Vengeance is a goal-driven act, sought out to restore a sense of justice to the universe. But what happens when retaliation is targeted at someone other than the original transgressor? [more inside]
Glitter. Piles and piles of loose, dandruffy, get-into-everything glitter. Ship your Enemies Glitter is a welcome disruption in the vengeance market. For the low, low cost of 9.95 they'll send your enemy an anonymous note buried in a mess of glitter. [more inside]
The Trouble with "Carrie": Strong Female Characters and Onscreen Violence.

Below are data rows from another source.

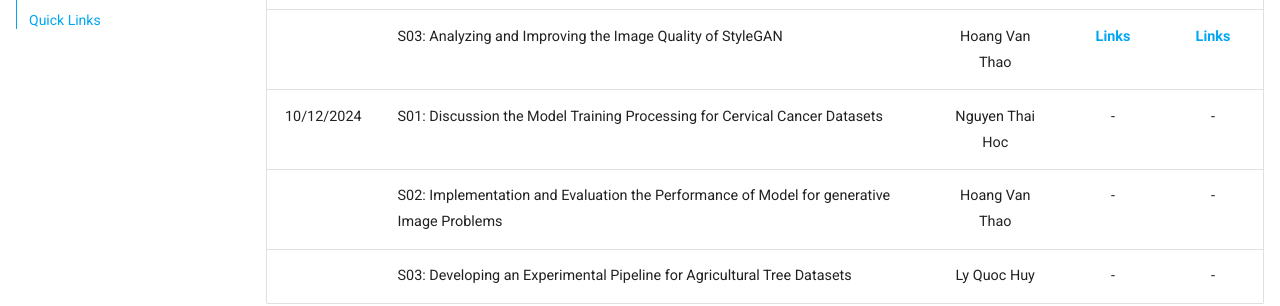
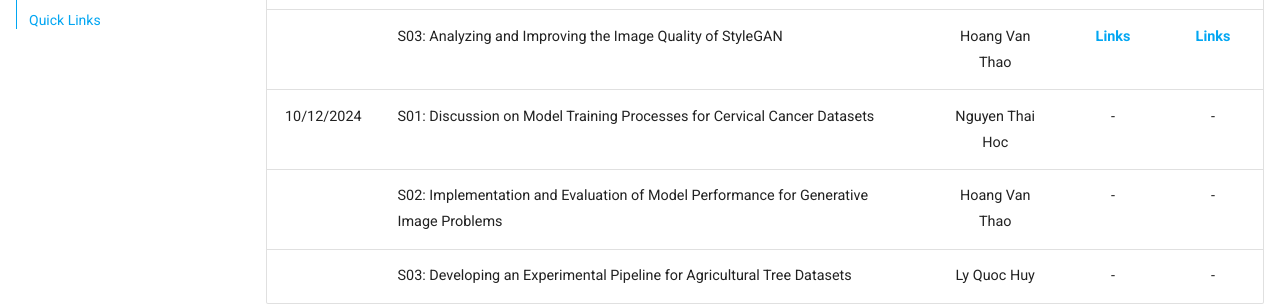
Before and after one commit to nthaihoc/hoc-sphere, an MkDocs documentation site: the page built from docs/team-space/index.md, in a window 1280 px wide and 900 px high, scrolled down 964 px. Shown: the part 217-523 px from the top of the window. Built offline with MkDocs 1.6.1 and Material for MkDocs 9.7.7, drawn with Linux system fonts in a browser that asks for light colours; emoji names are drawn with the system emoji font; comment, search, counter and statistics services are not loaded.

Commit message:
update teamspace

```diff
--- a/docs/team-space/index.md
+++ b/docs/team-space/index.md
@@ -30,8 +30,8 @@
 | 03/12/2024 | S01: Self-Supervised Learning for Medical Image Classification | Nguyen Thai Hoc | [**Links**](https://www.researchgate.net/publication/370314151_Self-supervised_learning_for_medical_image_classification_a_systematic_review_and_implementation_guidelines){:target="_blank"} | [**Links**](research-logs/ccr-notes/note01.md){:target="_blank"} |
 | | S02: Deep Neural Networks to Detect Weeds from Crops in Agricultural Environments in Real-Time | Ly Quoc Huy | [**Links**](https://www.mdpi.com/2072-4292/13/21/4486){:target="_blank"} | [**Links**](https://){:target="_blank"} |
 | | S03: Analyzing and Improving the Image Quality of StyleGAN | Hoang Van Thao | [**Links**](https://openaccess.thecvf.com/content_CVPR_2020/papers/Karras_Analyzing_and_Improving_the_Image_Quality_of_StyleGAN_CVPR_2020_paper.pdf){:target="_blank"} | [**Links**](https://){:target="_blank"} |
-| 10/12/2024 | S01: Discussion the Model Training Processing for Cervical Cancer Datasets | Nguyen Thai Hoc | - | - |
-|           | S02: Implementation and Evaluation the Performance of Model for generative Image Problems | Hoang Van Thao | - | - |
+| 10/12/2024 | S01: Discussion on Model Training Processes for Cervical Cancer Datasets | Nguyen Thai Hoc | - | - |
+|           | S02: Implementation and Evaluation of Model Performance for Generative Image Problems | Hoang Van Thao | - | - |
 |           | S03: Developing an Experimental Pipeline for Agricultural Tree Datasets | Ly Quoc Huy | - | - |
 
 
@@ -39,7 +39,9 @@
 
 Links to folder topic of team includes {==papers review==}, {==note==} and {==source code==}:
 
-[Papers Review :paperclips:](https://docs.google.com/spreadsheets/d/1pH1nJ2jGqqDAKIkdOLfEIuYfRgSicy7SzuvceZRbcCY/edit?usp=sharing){.md-button} [Notes :material-file-document-outline:](https://drive.google.com/drive/folders/1vR2IlWZfA0W5aziqopLt3aot0Wl2Mff0?usp=sharing){.md-button} [Code :octicons-code-16:](https://drive.google.com/drive/folders/1TfRpb-6Qllysgm8ukw823lOTjxynkunq?usp=sharing){.md-button}
+[Papers Review :paperclips:](https://docs.google.com/spreadsheets/d/1pH1nJ2jGqqDAKIkdOLfEIuYfRgSicy7SzuvceZRbcCY/edit?usp=sharing){.md-button}
+[Notes :material-file-document-outline:](https://drive.google.com/drive/folders/1vR2IlWZfA0W5aziqopLt3aot0Wl2Mff0?usp=sharing){.md-button}
+[Code :octicons-code-16:](https://drive.google.com/drive/folders/1TfRpb-6Qllysgm8ukw823lOTjxynkunq?usp=sharing){.md-button}
 
 ---
 <br>
```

Whether she's volunteering to take her sister's place in the arena or grooming her son to lead the resistance; gunning down the gangsters who sell drugs to the kids in her neighborhood or swinging swords to avenge her daughter, the "strong female character" is often stirred by a maternal concern, a quintessential desire to preserve her community, to protect the weak and vulnerable. Her bad-assery must be in the service of a greater good. Even when she's more ethically complex (like the Bride, who begrudgingly admits that all the people she killed to get to her daughter, "felt good"), she never takes a place at the table of Walter White's grand epiphany: "I did it for me."
Carrie does what Beatrix Kiddo and Ellen Ripley and Katniss Everdeen don't: She does it for herself. Her vengeance, her violence, is in service to no one, no noble good. She doesn't kill because her family and friends have been threatened. There are no friends, no fellow outcasts, to protect from the bullies. No little sister to shield from Mama's wrath. Only her. And she is enough. Carrie kills because she was wronged.

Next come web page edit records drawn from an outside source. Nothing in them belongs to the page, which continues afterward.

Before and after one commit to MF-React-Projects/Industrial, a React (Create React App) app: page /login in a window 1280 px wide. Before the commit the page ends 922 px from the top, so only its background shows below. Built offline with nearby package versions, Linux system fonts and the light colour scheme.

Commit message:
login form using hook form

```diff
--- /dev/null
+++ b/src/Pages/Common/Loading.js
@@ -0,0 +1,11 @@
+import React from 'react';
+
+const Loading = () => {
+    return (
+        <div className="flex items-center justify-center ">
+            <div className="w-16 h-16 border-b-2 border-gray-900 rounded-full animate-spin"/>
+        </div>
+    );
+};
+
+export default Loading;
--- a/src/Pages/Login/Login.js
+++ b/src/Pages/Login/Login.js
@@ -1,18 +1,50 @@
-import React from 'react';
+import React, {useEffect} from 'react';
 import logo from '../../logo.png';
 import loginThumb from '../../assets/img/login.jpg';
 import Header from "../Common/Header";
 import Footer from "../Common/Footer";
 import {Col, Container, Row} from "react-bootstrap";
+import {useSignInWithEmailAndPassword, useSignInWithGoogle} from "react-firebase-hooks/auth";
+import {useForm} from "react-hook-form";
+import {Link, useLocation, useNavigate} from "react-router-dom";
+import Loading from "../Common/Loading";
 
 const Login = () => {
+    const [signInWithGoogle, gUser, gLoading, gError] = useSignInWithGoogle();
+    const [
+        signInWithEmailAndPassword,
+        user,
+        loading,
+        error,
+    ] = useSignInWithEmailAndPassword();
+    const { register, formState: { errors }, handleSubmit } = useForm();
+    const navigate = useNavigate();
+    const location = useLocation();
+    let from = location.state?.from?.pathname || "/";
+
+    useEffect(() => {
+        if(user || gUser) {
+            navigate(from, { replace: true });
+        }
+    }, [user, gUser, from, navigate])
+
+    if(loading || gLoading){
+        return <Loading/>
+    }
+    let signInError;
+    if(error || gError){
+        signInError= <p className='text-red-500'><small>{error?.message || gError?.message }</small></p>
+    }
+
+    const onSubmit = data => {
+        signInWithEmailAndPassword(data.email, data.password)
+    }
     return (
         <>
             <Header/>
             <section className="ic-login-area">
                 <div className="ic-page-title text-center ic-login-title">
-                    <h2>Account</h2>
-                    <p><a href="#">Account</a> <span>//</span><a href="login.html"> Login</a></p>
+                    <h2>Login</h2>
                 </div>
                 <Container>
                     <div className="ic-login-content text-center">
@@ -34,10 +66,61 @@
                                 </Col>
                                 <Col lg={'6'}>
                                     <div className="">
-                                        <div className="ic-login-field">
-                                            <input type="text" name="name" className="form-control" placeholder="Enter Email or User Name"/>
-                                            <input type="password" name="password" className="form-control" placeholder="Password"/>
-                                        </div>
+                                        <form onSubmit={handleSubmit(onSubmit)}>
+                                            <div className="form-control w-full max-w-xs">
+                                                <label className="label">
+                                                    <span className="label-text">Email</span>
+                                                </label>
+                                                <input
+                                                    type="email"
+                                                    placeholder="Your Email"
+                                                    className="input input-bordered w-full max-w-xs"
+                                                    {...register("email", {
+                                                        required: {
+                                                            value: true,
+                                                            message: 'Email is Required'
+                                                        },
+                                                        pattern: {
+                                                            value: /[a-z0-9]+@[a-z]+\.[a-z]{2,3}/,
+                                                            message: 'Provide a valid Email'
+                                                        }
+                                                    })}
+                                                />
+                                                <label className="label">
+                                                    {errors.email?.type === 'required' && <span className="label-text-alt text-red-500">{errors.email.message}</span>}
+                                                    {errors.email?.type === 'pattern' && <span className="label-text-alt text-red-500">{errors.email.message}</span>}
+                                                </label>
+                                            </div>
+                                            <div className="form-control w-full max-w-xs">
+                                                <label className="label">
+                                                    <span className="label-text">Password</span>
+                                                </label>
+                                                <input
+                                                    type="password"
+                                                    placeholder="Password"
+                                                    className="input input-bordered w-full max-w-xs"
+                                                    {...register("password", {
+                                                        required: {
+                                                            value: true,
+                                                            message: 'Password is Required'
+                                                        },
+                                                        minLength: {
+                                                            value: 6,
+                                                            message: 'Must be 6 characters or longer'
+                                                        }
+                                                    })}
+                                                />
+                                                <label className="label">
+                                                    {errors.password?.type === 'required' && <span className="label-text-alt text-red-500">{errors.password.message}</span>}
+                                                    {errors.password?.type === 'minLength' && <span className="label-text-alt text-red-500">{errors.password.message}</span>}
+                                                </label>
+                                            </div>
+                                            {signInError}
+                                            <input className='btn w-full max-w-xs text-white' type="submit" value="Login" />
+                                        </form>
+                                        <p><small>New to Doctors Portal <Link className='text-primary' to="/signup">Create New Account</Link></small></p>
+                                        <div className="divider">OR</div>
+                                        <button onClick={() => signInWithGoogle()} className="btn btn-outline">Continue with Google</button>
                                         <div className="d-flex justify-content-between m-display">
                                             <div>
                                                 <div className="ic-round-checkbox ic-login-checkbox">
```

Jess Nevins presents: Six-Gun Gorilla! The story of one gorilla's quest for vengeance across the Old West. The archetypal cowboy ape, publicly available for the first time. Originally published in 1939, Six-Gun Gorilla is available as a result of Nevins' (completed) Kickstarter for the Encyclopedia of Golden Age Superheroes. [more inside]
Its writer refused to record it. Pat Boone almost killed it. Then it was resurrected as a B-side to an indie prestige project. Then it became an A-side in its own right, sold a half a million copies, and ended up being performed by its writer on the last ever episode of the Monkees. - "Song to the Siren's irresistible tang" by Martin Aston. [more inside]
When two Williamsburg hipsters met at a party, they exchanged more than just telephone numbers. Hell hath no fury like a hipster infected. Meet the Williamsburg Avenger. (via Gawker)
Avenging the Dead: National Public Radio Commentator Crispin Sartwell makes his case for avenging the dead of last week's attack. What do you think of his words? (Link is Real Audio)
Someone dispatched a Ninja to kill you? No problem. You can retalliate with voodoo from pinstruck.